Thursday will be another significant day for the new political movement emerging in the United States.
This is the day when the movement arrives on the steps of the White House. This is the day when October 2011 will descend on Washington's Freedom Plaza.
And the thousands of people who will go to Freedom Plaza will know that thousands of people are making the same stand in communities, towns and cities thoughout the United States.
And not just in the United States. Throughout the world people are making a stand. In countries like Greece, Spain, Britain and Portugal ordinary people are fighting the same capitalist forces that see us as mere fodder for 'the machine'.
The machine has to be stopped and a new world won.
I have read several columns where the issues of political demands and organisation have been discussed.
The comments have been well-intentioned and made in a spirit of solidarity but I think they are well wide of the mark.
One of the great strengths of Occupy Wall Street is that it embraces a diverse constellation of social and political forces within the United States. This is a movement that has embraced different groups and organisations without rancour but with respect.
Its present strength and growing popularity lies in its diversity and not in uniformity.

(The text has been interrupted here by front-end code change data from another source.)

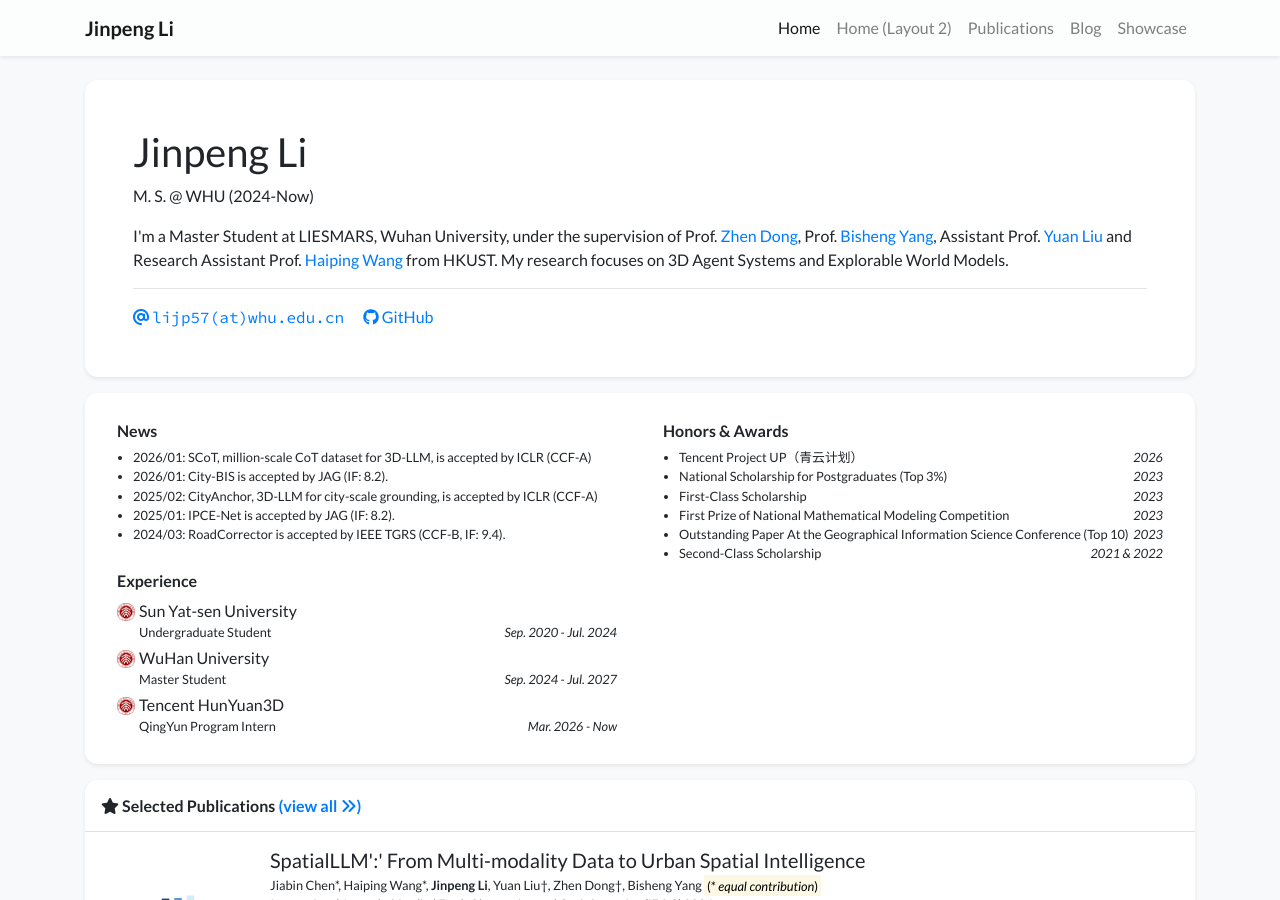
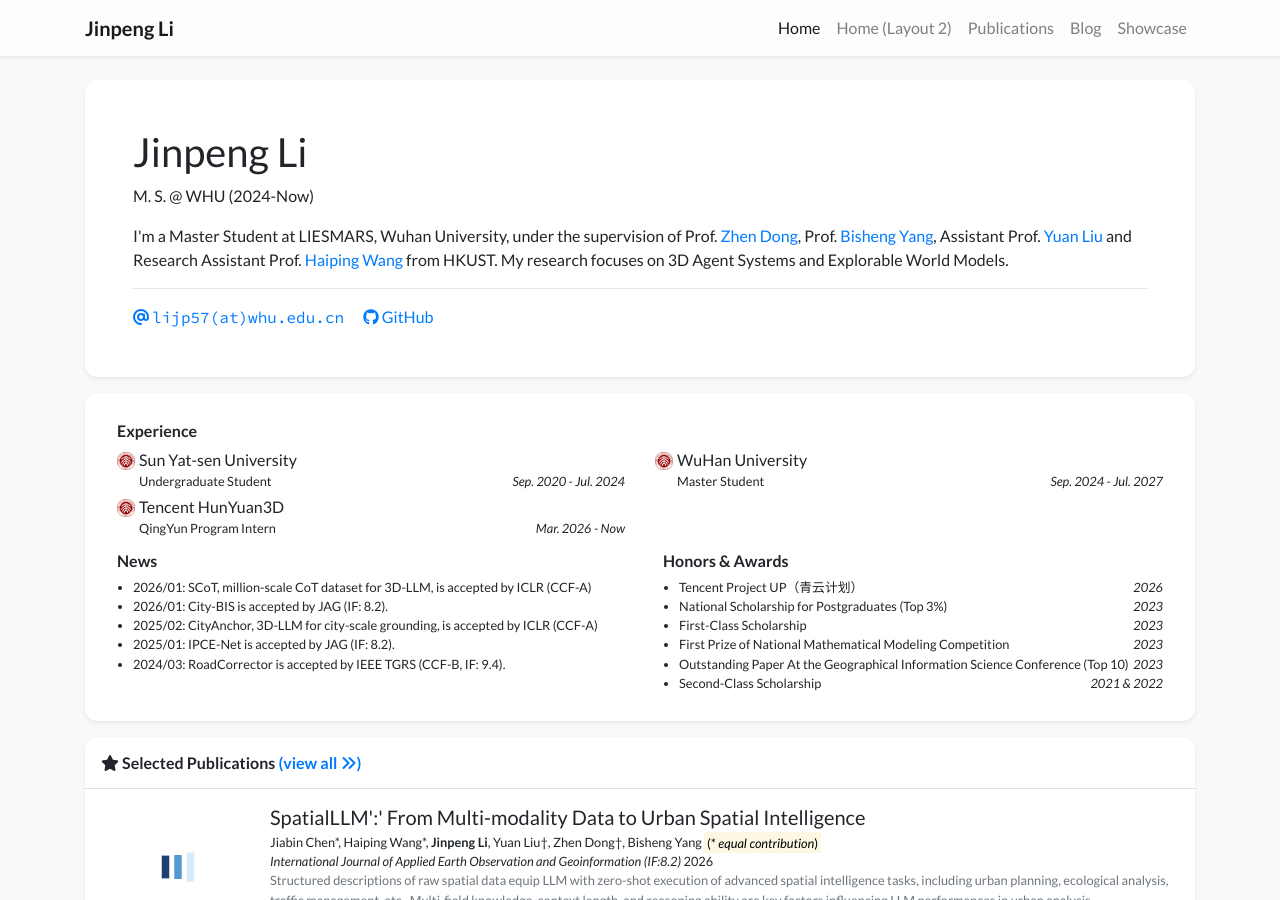
Before and after one commit to Lijp411/Lijp411.github.io, a Jekyll site: the page built from index.html, in a window 1280 px wide and 900 px high. Built offline with Jekyll 4.4.1, drawn with Linux system fonts in a browser that asks for light colours; nearby versions of some CDN libraries; a style sheet for code colours, icons or effects is not loaded.

Commit message:
Update experience_card.html

```diff
--- a/_includes/widgets/experience_card.html
+++ b/_includes/widgets/experience_card.html
@@ -2,6 +2,32 @@
   <div class="col">
       <div class="card border-0 shadow-sm bg-white">
           <div class="card-body p-4">
+
+              {% if site.data.profile.experience %}
+              <div class="row">
+                  <div class="col-12">
+                      <div class="mx-2 my-1">
+                          <h6>Experience</h6>
+                          <div class="row">
+                              {% for item in site.data.profile.experience %}
+                              <div class="col-md-6">
+                                  <div class="media mb-1">
+                                      <img src="{{ item.logo }}" alt="{{ item.name }}"
+style="width: 18px;" class="mr-1 mt-1">
+                                      <div class="media-body">
+                                          <p class="my-0">{{ item.name }}</p>
+                                          <p class="small my-0">{{ item.dept }}</p>
+                                          <p class="small my-0">{{ item.position }} <em
+class="float-right">{{ item.date }}</em></p>
+                                      </div>
+                                  </div>
+                              </div>
+                              {% endfor %}
+                          </div>
+                      </div>
+                  </div>
+              </div>
+              {% endif %}
 
               <div class="row">
                   {% if site.data.profile.education %}
@@ -52,28 +78,6 @@ class="float-right">{{ item.date }}</em></p>
                       </div>
                   </div>
                   {% endif %}
-
-                  {% if site.data.profile.experience %}
-                  <div class="col-md-6">
-                      <div class="mx-2 my-1">
-                          <h6>Experience</h6>
-                          <ul class="list-unstyled mb-1">
-                              {% for item in site.data.profile.experience %}
-                              <li class="media mb-1">
-                                  <img src="{{ item.logo }}" alt="{{ item.name }}"
-style="width: 18px;" class="mr-1 mt-1">
-                                  <div class="media-body">
-                                      <p class="my-0">{{ item.name }}</p>
-                                      <p class="small my-0">{{ item.dept }}</p>
-                                      <p class="small my-0">{{ item.position }} <em
-class="float-right">{{ item.date }}</em></p>
-                                  </div>
-                              </li>
-                              {% endfor %}
-                          </ul>
-                      </div>
-                  </div>
-                  {% endif %}
               </div>
 
           </div>
```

It is more than enough at this stage that the movement has ignited a conversation and debate within the United States about the legitimacy of a economic system that enriches one percent of the population at the expense of everyone else.
That debate has been off the American political agenda for decades and, at last, we are truly seeing an American awakening.
Social democratic parties throughout the West long ago meekly surrendered to neoliberalism. But out of the rubble of social democracy we can build new progressive movements.
In the United States there is a yearning for a fundamental change. Occupy Wall Street has tapped into that yearning.
It can be done elsewhere too.
It would nice to think it could be done in New Zealand too and that we can find a new politics that bypasses the neoliberalism and the cronyism of the parliamentary parties. We need a new kind of politics that rejects voting for a cabal of oppressors every three years.